If you recently started a new job, there’s a good chance that you were talking to a few different companies during your search process.
And when you’re talking to different companies and evaluating multiple opportunities, it can be challenging to get the timing of potential offers to align.
And that’s true even if you’re doing the right things in managing the different opportunities like asking for additional time to consider a job offer or following up on the status of pending job offers.
With that being the case, you may run into a situation where you started a new job but got a better offer. While exciting to have another job offer, the situation is tricky to navigate. And this article is going to offer advice and recommendations on what to do if you’re in that situation.
What If You Get a Better Offer After Starting a New Job?
If you recently started a new job but got a better offer, (i.e., started the job within the last 90 days), then the first thing that I would recommend is to step back and ensure that you’re really confident that the new offer is significantly better, based upon what you prioritize in a job.
The reason that I say significantly better is that leaving a job after you just started one is a big deal. It is damaging to the company that just hired you, as they rejected a variety of other candidates in favor of you, invested in onboarding you, sent you equipment, etc.
With that being the case, a quick departure could leave you on bad terms with your new employer, which is something that could come back to you later down your career for anyone that is connected to the employer that you spurned.
The point that I’m trying to make is that a decision to jump ship quickly should not be taken lightly. And my advice is to make sure that you’re really confident that the other offer is significantly better for you, to the extent that it’s worth the damage of the fall out.
To help you make that evaluation of the new job offer, and how much better it might be than your other new role, we have a complete article breaking down how to evaluate a job offer.
Is It Ok to Leave a New Job For a Better One?
Technically, it is ok to leave a new job for a better one. In fact, a study by the management consulting company Korn Ferry showed that 10 to 25 percent of new hires leave within the first six months of their new job.
Additionally, being that most employment relationships are at-will, the employer or the employee can sever the relationship at any time without any negative legal consequences.
That said, even though you can technically leave a new job for a better one, I personally don’t think it’s something that you should be doing frequently. And, in general, that should only be done in a situation where you have a clear cut substantially better opportunity, based upon what is important to you in a job.
When you read other articles and forums discussing this topic, you’ll see people talk about things like employers laying people off all of the time without any recourse. They’ll say that you can get more money by jumping jobs. And that there’s no loyalty in a capitalist economy. While I believe that there’s truth to all of that, I also think that there’s value in following through on your word and your commitment.
And when you accept a job offer from a company, they are choosing you over a variety of other people that also applied and interviewed for that same job. They’re putting trust in you that you’re going to follow through. So backing out of that after a limited amount of times hurts the people that could have taken that job, and the company that put its trust in you.

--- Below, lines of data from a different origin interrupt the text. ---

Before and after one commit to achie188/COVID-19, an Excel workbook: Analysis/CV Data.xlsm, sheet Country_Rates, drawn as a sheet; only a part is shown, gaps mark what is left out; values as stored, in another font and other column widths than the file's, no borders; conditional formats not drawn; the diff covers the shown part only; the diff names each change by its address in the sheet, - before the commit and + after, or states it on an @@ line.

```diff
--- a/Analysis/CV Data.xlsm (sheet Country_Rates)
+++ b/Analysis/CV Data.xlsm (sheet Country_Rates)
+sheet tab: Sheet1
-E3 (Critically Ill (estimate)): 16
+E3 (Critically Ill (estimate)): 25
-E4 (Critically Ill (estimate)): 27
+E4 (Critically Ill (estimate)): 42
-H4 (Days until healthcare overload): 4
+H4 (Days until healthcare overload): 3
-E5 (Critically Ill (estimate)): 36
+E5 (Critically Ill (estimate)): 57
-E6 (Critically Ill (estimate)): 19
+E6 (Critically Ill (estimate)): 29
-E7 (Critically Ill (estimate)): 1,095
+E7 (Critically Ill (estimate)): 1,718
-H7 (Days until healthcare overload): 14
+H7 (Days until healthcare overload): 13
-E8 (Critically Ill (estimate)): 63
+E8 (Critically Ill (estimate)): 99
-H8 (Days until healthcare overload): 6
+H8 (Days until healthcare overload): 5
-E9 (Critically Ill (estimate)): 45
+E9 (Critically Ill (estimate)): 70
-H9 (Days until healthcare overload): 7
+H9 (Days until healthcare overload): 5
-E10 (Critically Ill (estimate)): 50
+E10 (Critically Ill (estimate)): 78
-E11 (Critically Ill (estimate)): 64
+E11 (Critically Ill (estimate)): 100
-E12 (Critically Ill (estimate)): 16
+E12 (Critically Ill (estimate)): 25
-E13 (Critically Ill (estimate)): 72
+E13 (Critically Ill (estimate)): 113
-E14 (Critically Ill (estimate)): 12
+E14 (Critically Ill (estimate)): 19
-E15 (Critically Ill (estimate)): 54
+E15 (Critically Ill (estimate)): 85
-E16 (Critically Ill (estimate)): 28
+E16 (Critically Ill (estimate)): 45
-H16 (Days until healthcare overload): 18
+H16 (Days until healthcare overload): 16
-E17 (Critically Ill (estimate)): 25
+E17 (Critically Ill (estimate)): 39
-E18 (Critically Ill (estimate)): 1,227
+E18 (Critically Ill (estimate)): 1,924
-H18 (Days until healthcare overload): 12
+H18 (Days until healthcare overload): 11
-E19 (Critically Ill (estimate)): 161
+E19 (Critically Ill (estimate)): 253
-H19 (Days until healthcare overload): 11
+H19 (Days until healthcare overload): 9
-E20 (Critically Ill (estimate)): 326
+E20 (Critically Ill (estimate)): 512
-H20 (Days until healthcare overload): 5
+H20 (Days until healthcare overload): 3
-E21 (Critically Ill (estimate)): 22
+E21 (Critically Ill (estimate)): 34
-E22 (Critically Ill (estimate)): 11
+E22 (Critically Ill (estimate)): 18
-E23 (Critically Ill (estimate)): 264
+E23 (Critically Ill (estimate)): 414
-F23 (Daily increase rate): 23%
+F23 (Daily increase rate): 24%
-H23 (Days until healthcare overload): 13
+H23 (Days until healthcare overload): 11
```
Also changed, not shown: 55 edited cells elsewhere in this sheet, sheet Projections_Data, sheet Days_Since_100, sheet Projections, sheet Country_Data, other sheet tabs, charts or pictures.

With that being the case, I would generally avoid quickly leaving jobs for new ones. However, I do recognize that there are certain opportunities that are too good to pass up or situations where your new gig is not at all what you expected it to be so, when that happens, use your judgment and be sure to make the move professionally.
How to Quit a Job You Just Started for a Better One
When it comes to quitting a job that you just started, most of the normal rules and best practices for resigning professionally apply to this situation as well.
However, when it comes to quitting a job that you just started, that are a couple of specific caveats that may apply:
You May Not Need to Give a Full Two-weeks Notice
If you’re quitting a job very soon after you started (i.e., within less than a month or so), then working a full two weeks after your resignation date may not make sense. The reason is that you may not have many projects in motion that you need to transition.
I would suggest offering to do a standard two-weeks notice, but positioning it in a such a way that you acknowledge that it may make sense for you to leave prior to that as you don’t have much to transition. Most likely, they’ll say that it’s fine for you to leave in short order (potentially within the next couple of business days).
Be Honest and Direct About Why You’re Leaving
While it does happen, quitting a job right after you started is unusual. With that being the case, I recommend that you’re honest and direct with your current employer about why you’re leaving. It will be helpful to them to understand how they can tighten up their interviewing and onboarding process to find candidates that are a better long term fit.
Also, as with a normal resignation, be sure to express gratitude about the opportunity and what they invested in you from an onboarding perspective.
Is It Ok to Decline an Offer After Accepting?
Outside of being in a situation where you started a new job but got a better offer, you may also find yourself in a situation where you accepted a job offer but then got a better one before you started. In my experience, the latter situation is actually the more common one and I’ve come across a variety of situations where people will accept a job offer, only to back out prior to their official start date.
As far as how to handle the situation of declining an offer after accepting, we have a whole separate article that covers how to decline a job offer after you accepted it.
Navigating a situation where you started a new job but got a better offer can be both exciting and tricky at the same time. Hopefully, the recommendations in this articles have given you some good tips and best practices for how to think about, and handle the situation, professionally.